Former Schools Chancellor Levy Speaks at Columbia
Former New York City Schools Chancellor Harold Levy spoke at Columbia University on February 6th on the topic, "Social Responsibilities: The Challenges of Urban Public Education."
Levy spoke as part of a series for First-Year Scholars at Columbia, undergraduate recipients of C.P. Davis, Global, John Jay, and Kluge scholarships. Teachers College co-sponsored the talk and Teachers College students seemed to outnumber Columbia undergraduates in the audience. Levy spoke about his experiences as Schools Chancellor and what he sees as the underlying problems facing urban education.
Lavinia Lorch, Assistant Dean of Student Affairs, introduced Levy saying, "Harold Levy was chosen because he's a real person." Levy is himself a product of the New York City public schools; he attended P.S. 189, Junior High School 52, and Bronx Science High School. Prior to becoming Chancellor, Levy was Citigroup's Director of Global Compliance, and served on the New York State Board of Regents. He is currently writing a book.

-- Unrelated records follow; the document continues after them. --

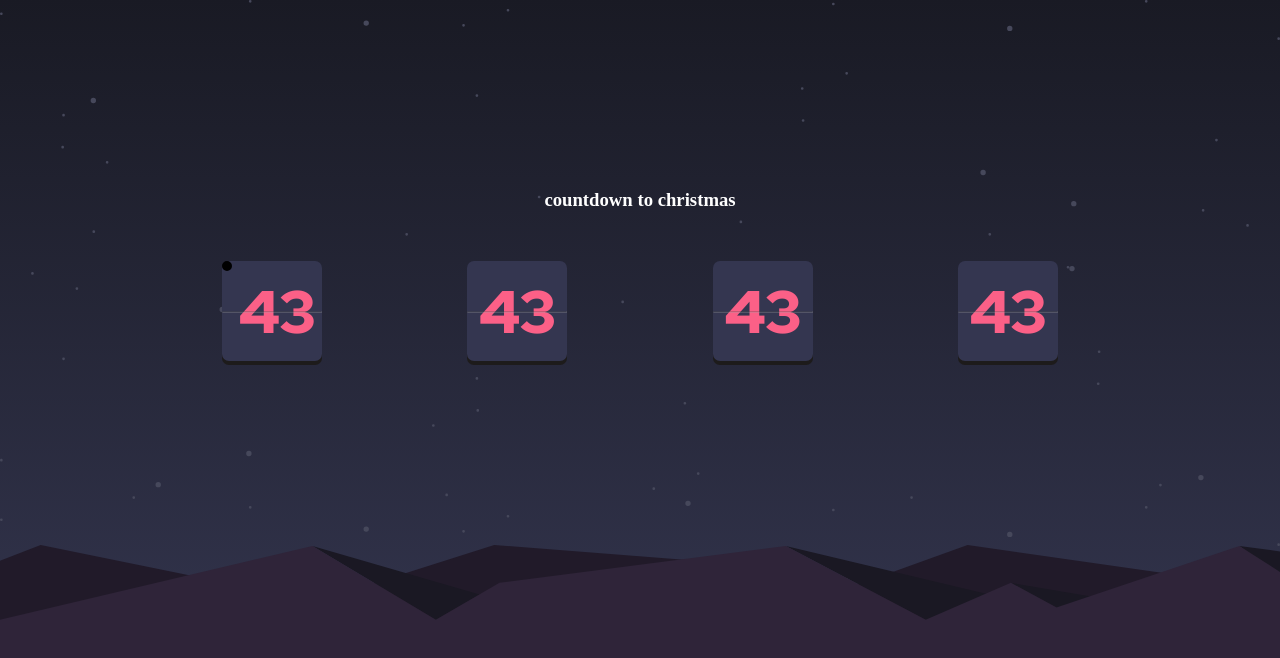
Repository: Eugene44-hub/countdown
Page: index.html
An editor plug-in stored every save of this project. The page is shown before and after the next save, followed by the edit.
The browser window is 1280 px wide. The pictures show the whole page.

Above is the page before, as saved 2021-09-12 03:45:47.

After the next save:
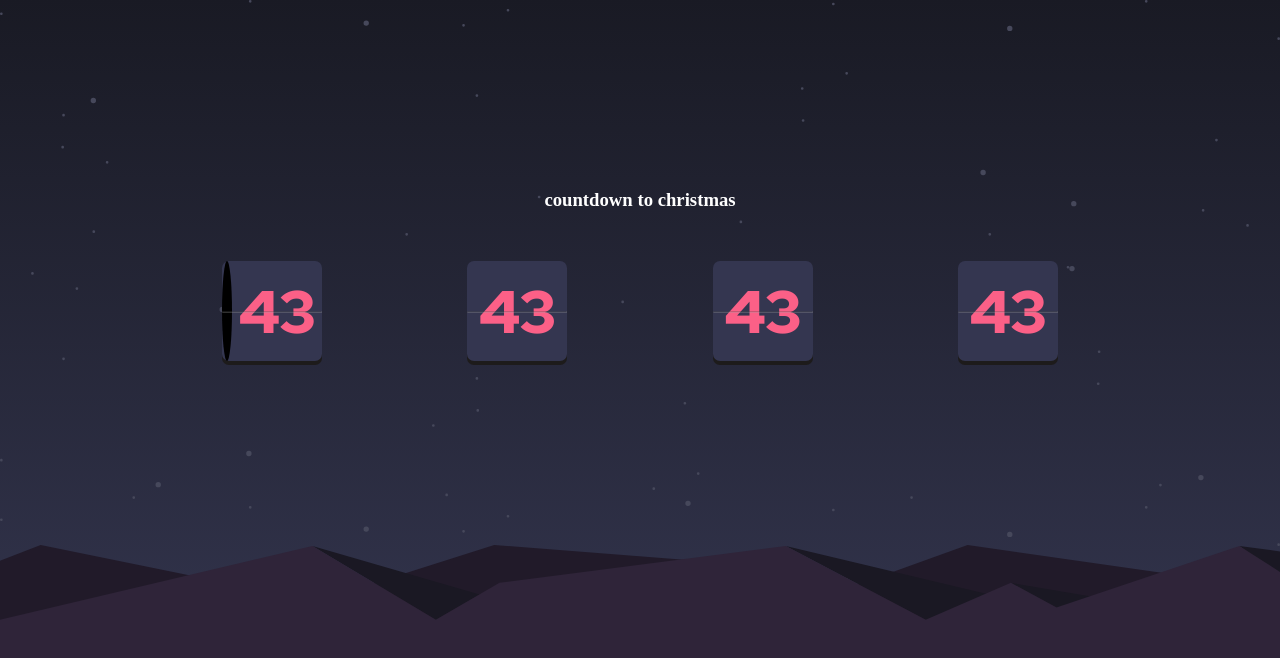
Saved 7 s later.
--- a/style.css
+++ b/style.css
@@ -66,7 +66,6 @@
     border-radius: 50%;
     border-color: black;
     border-style: solid;
-    height: 1px;
 }
 
 hr {

After the save that followed:
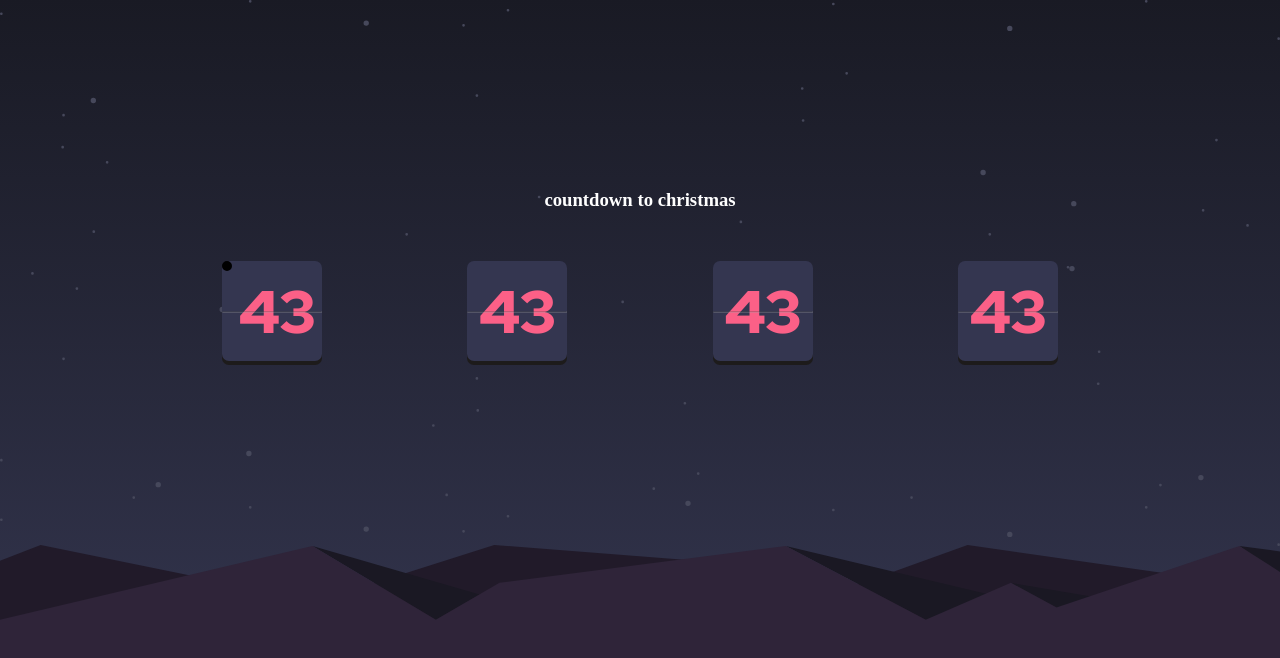
Saved 4 s later.
--- a/style.css
+++ b/style.css
@@ -66,6 +66,7 @@
     border-radius: 50%;
     border-color: black;
     border-style: solid;
+    height: 1px;
 }
 
 hr {
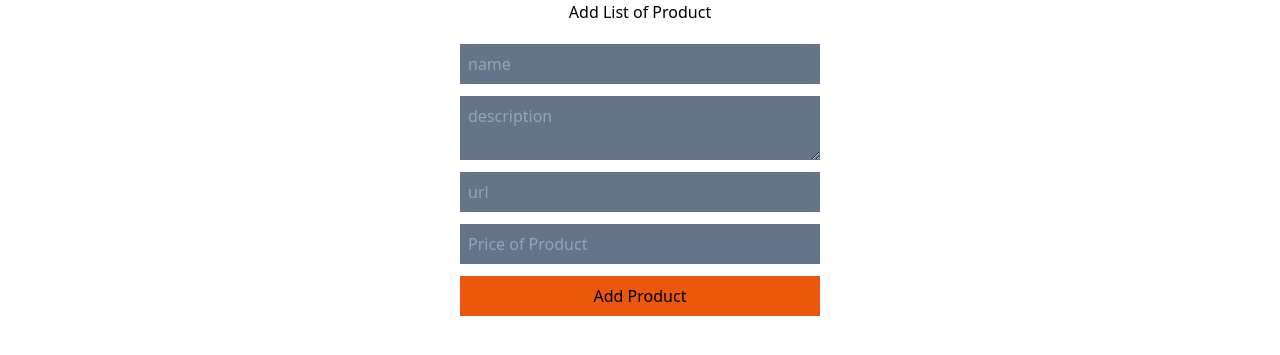
Repository: Semanmernstack/nextjs-openai-chatbot
Page: /add-product
The author's editor kept a copy of each file at every save. The page is drawn from the files as they stood at one save, then again after the next save.
The browser window is 1280 px wide. The pictures show the whole page.
The project was rebuilt for these pictures with package versions that can differ from the ones it lists, and the page was loaded fresh each time. The framework's server and built-in components were replaced by stand-ins that run in the browser. Also part of the build but not shown: next.config.js.

Above is the page before, as saved 2023-07-20 01:52:00.

After the next save:
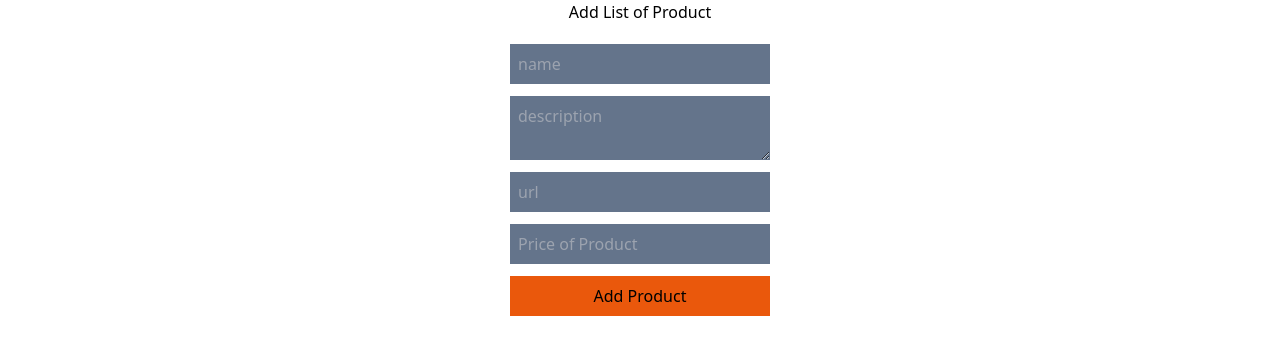
Saved 101 s later.
--- a/app/add-product/page.tsx
+++ b/app/add-product/page.tsx
@@ -4,7 +4,7 @@ function page() {
   return (
     <div className="flex flex-col">
         <h1 className="items-center justify-center flex">Add List of Product</h1>
-        <form className="flex flex-col max-w-2xl md:max-w-full mx-auto min-w-[400px] p-5 gap-3"  action="">
+        <form className="flex flex-col max-w-2xl md:max-w-full mx-auto min-w-[300px] p-5 gap-3"  action="">
             <input type="text"
                 required
                 name="name"
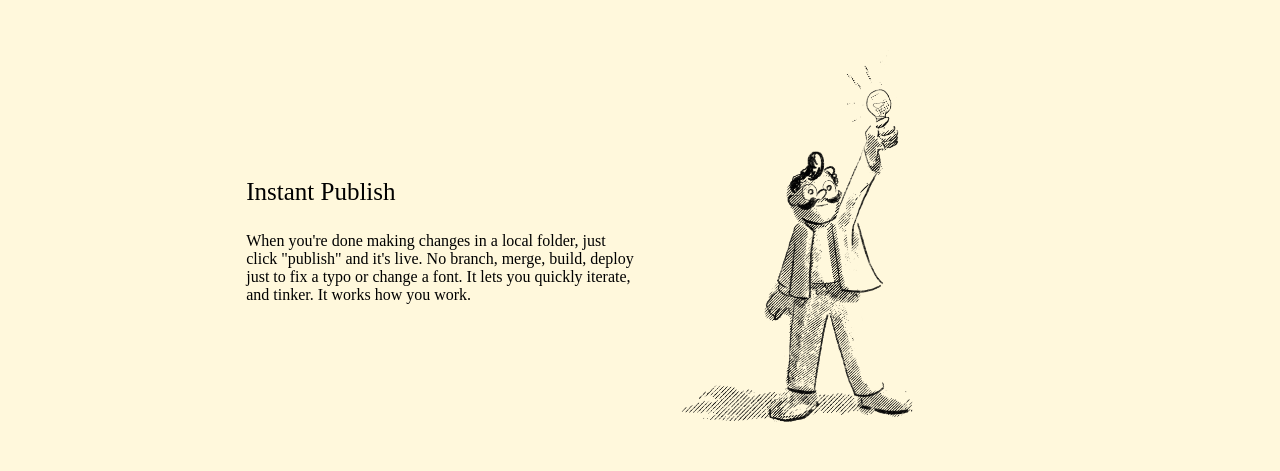
Repository: Pbemits/TEAMWORK-PROJECT-ONE
Page: index.html
The author's editor kept a copy of each file at every save. The page is drawn from the files as they stood at one save, then again after the next save.
The browser window is 1280 px wide. The pictures show the whole page.
Some web fonts or font styles are not loaded; a fallback is used.

Above is the page before, as saved 2023-09-01 23:03:41.

After the next save:
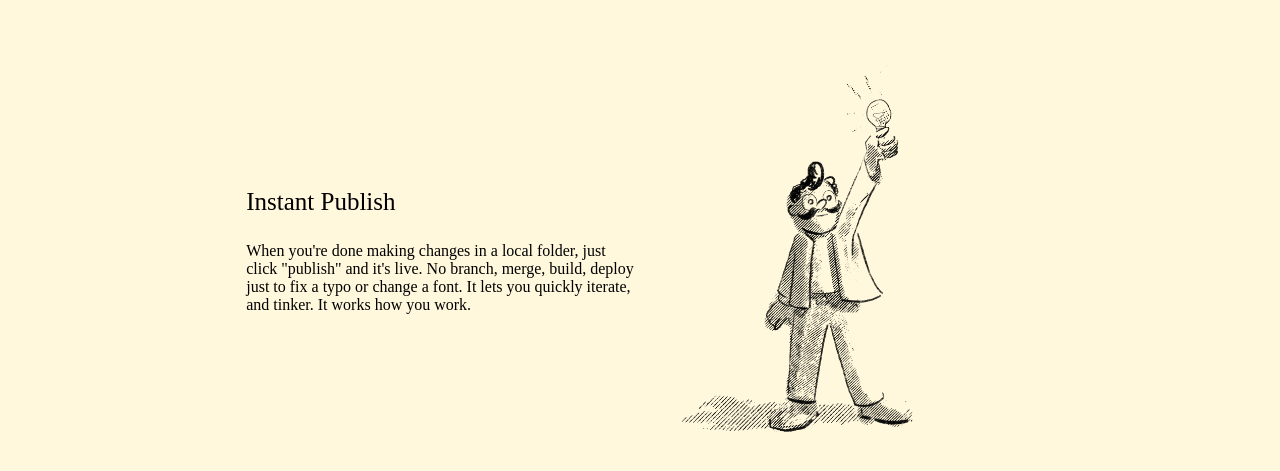
Saved 8 s later.
--- a/assets/css/main.css
+++ b/assets/css/main.css
@@ -2,7 +2,7 @@
     display: flex;
     align-items: center;
     justify-content: center;
-    margin-top: 50px;
+    margin-top: 60px;
 }
 
 .content-wrapper-element-one .wrapper-element-texts .element-text-h3 h3 {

Levy began by relating some stories from his tenure as Chancellor. As Chancellor, Levy had 1.1 million school children in his charge, along with 80,000 teachers and roughly 120,000 employees. Levy said, "the tools you're given as a chancellor, as a head of a school system, bear very little resemblance to the tools you need. You're given these mechanical, structural things, and what you really need is a podium, and a checkbook. I was given one out of two." Levy also spoke of the difficulty of battling a powerful mayor who was dead set against his appointment as Chancellor.
While Levy mentioned the administrative challenges of being Chancellor, he also spoke of the emotional challenges. He had to meet, all too often, with the parents of injured children, and children who died. He remembered one incident where he met the mother of a young child who was run over by a bus while walking to school. "There is nothing in the vocabulary that equips you to be of assistance at that point in time. I am not religious enough, I do not know enough poetry, I do not have enough of a soul or spirit to do the job. And yet, you do it. And the mere fact that somebody with the august title of Chancellor is there to pay recognition, to pay homage, to pause, was obviously of great significance to this woman. And I learned, that the power of the office, at least in part, is the symbolism."
Levy also addressed the fundamental question, how do you make public education work? As a chancellor, Levy looked carefully at the statistics on student achievement. He found that factors outside of school-such as poverty, limited English proficiency, and recent immigrant status-had the greatest effect on student achievement. "Even if I get everything right, I could only impact reading scores marginally…If we think about public education improvement as entailing only school reform, we will only get marginal success. It goes beyond the school." Levy then looked at what he could do to affect the little bit that was in his control. He found that a few things had the greatest effect on student scores: teacher quality, time on task, and attendance.
Levy went on to say, "the ultimate power of a schools chancellor…is this, pick your issues…The ultimate issue of America is race." He argued that family has the greatest effect on children's success in school. Quoting the work of Larry Sternberg of Temple University, Levy said that parent expectations and the number of hours children spend outside of school working on schoolwork have the greatest effect on children's test scores. The larger question, Levy said, is how to address the issue of socioeconomic inequality that affects schools more than anything else. "We don't have the tools we need to make public education work because we're scared of the ultimate issue. The ultimate issue is one of figuring out how we make the non-school part of education work. That is a critical issue."
Levy ended the evening by taking questions from the audience, and stayed after his lecture to continue informal discussions.
Published Monday, Mar. 3, 2003